-------- DATA SECTION
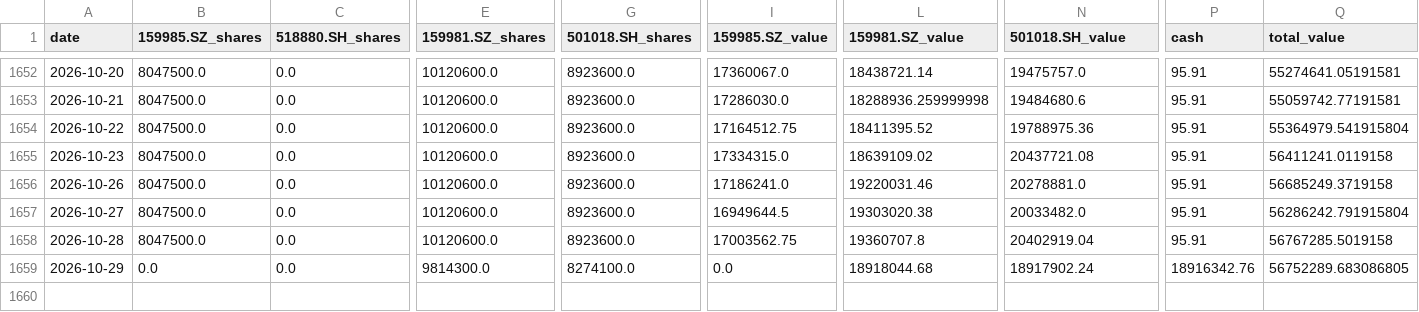
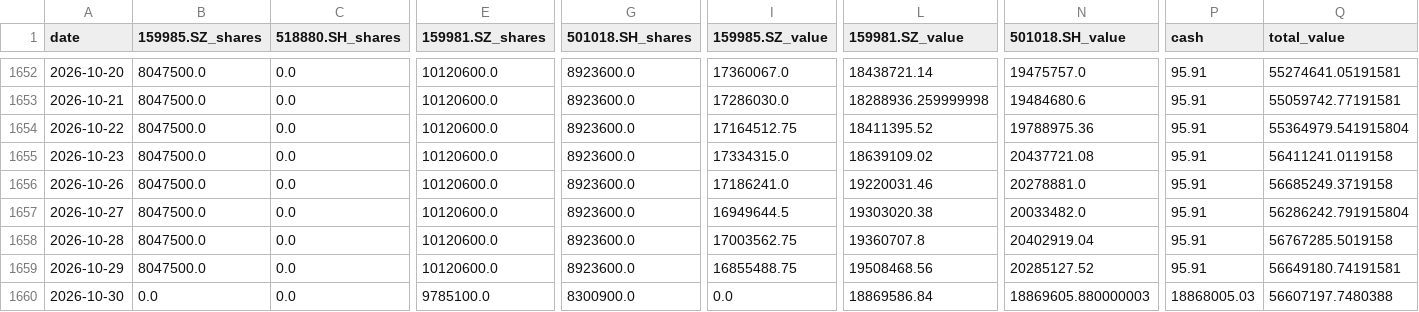
Before and after one commit to Ron-Wang/InvestmentQuant, a CSV file: strategy-cmr/cmr_holding.csv, drawn as a sheet; only a part is shown, gaps mark what is left out; rows hold the shown columns only; the diff names each change by its address in the sheet, - before the commit and + after, or states it on an @@ line.

```diff
--- a/strategy-cmr/cmr_holding.csv
+++ b/strategy-cmr/cmr_holding.csv
-B1659 (159985.SZ_shares): 0.0
+B1659 (159985.SZ_shares): 8047500.0
-E1659 (159981.SZ_shares): 9814300.0
+E1659 (159981.SZ_shares): 10120600.0
-G1659 (501018.SH_shares): 8274100.0
+G1659 (501018.SH_shares): 8923600.0
-I1659 (159985.SZ_value): 0.0
+I1659 (159985.SZ_value): 16855488.75
-L1659 (159981.SZ_value): 18918044.68
+L1659 (159981.SZ_value): 19508468.56
-N1659 (501018.SH_value): 18917902.24
+N1659 (501018.SH_value): 20285127.52
-P1659 (cash): 18916342.76
+P1659 (cash): 95.91
-Q1659 (total_value): 56752289.683086805
+Q1659 (total_value): 56649180.74191581
+row 1660: 2026-10-30 | 0.0 | 0.0 | 9785100.0 | 8300900.0 | 0.0 | 18869586.84 | 18869605.880000003 | 18868005.03 | 56607197.7480388
```
Also changed, not shown: strategy-cmr/cmr_annual_metrics.csv, strategy-cmr/cmr_nav.csv, 1 other file.
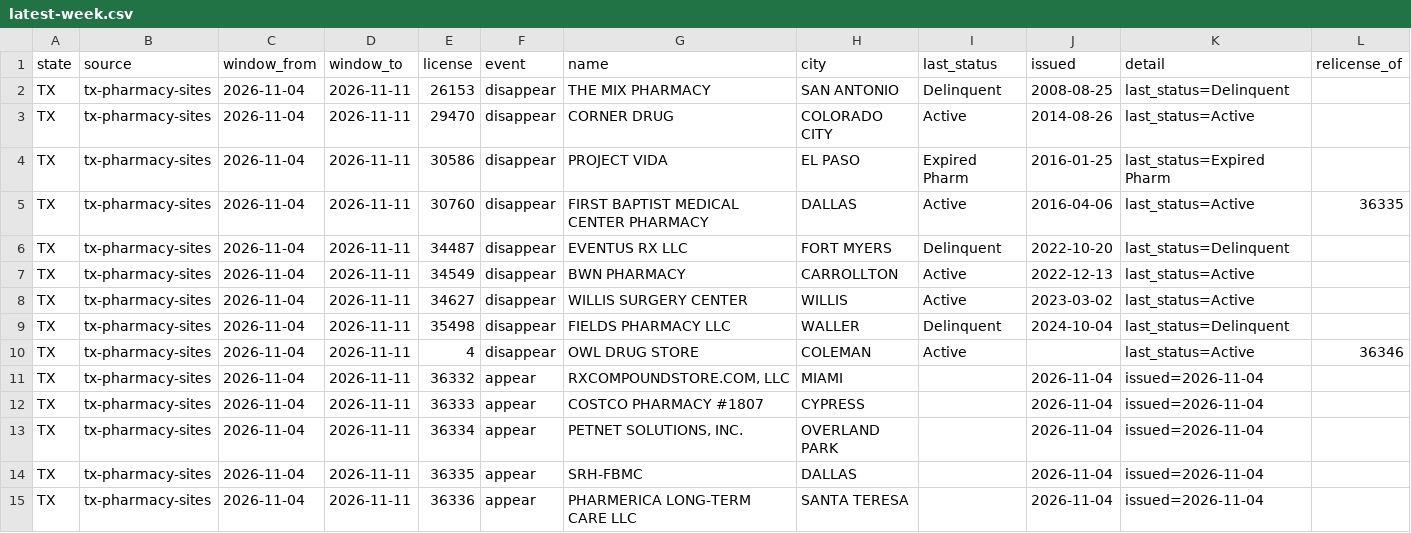
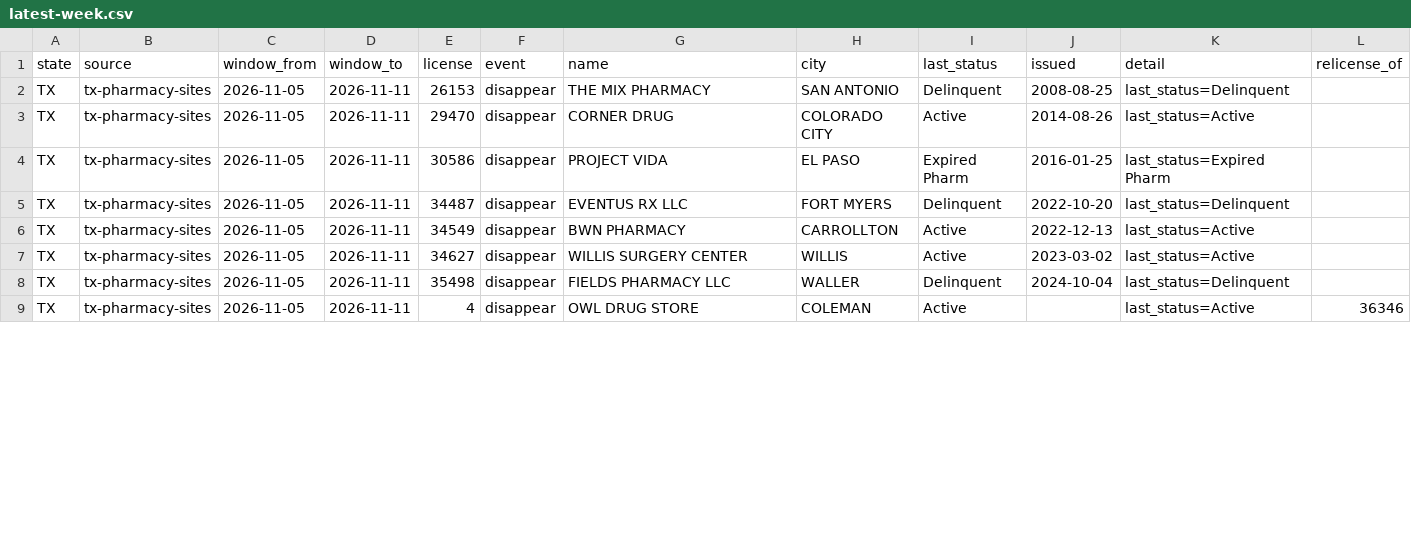
Before and after one commit to PieThonCoder/pharmacy-closure-tracker, a CSV file: data/latest-week.csv, drawn as a sheet; only a part is shown; removed rows and columns are numbered as before the commit, all else as after; rows hold the shown columns only; the diff covers the shown part only; the diff names each change by its address in the sheet, - before the commit and + after, or states it on an @@ line.

```diff
--- a/data/latest-week.csv
+++ b/data/latest-week.csv
-C2:C4 (window_from): 2026-11-04
+C2:C4 (window_from): 2026-11-05
-row 5: TX | tx-pharmacy-sites | 2026-11-04 | 2026-11-11 | 30760 | disappear | FIRST BAPTIST MEDICAL CENTER PHARMACY | DALLAS | Active | 2016-04-06 | last_status=Active | 36335
-C5:C9 (window_from): 2026-11-04
+C5:C9 (window_from): 2026-11-05
-row 11: TX | tx-pharmacy-sites | 2026-11-04 | 2026-11-11 | 36332 | appear | RXCOMPOUNDSTORE.COM, LLC | MIAMI |  | 2026-11-04 | issued=2026-11-04
-row 12: TX | tx-pharmacy-sites | 2026-11-04 | 2026-11-11 | 36333 | appear | COSTCO PHARMACY #1807 | CYPRESS |  | 2026-11-04 | issued=2026-11-04
-row 13: TX | tx-pharmacy-sites | 2026-11-04 | 2026-11-11 | 36334 | appear | PETNET SOLUTIONS, INC. | OVERLAND PARK |  | 2026-11-04 | issued=2026-11-04
-row 14: TX | tx-pharmacy-sites | 2026-11-04 | 2026-11-11 | 36335 | appear | SRH-FBMC | DALLAS |  | 2026-11-04 | issued=2026-11-04
-row 15: TX | tx-pharmacy-sites | 2026-11-04 | 2026-11-11 | 36336 | appear | PHARMERICA LONG-TERM CARE LLC | SANTA TERESA |  | 2026-11-04 | issued=2026-11-04
```
Also changed, not shown: 6 removed rows and 10 edited cells elsewhere in this file, states/data/tx-latest-week.csv, 3 other files.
----------------
THE TASK
Considering only lines that contain the word "sites", say how many there are in the data, with no other text.

SOLUTION TO THIS PROBLEM
6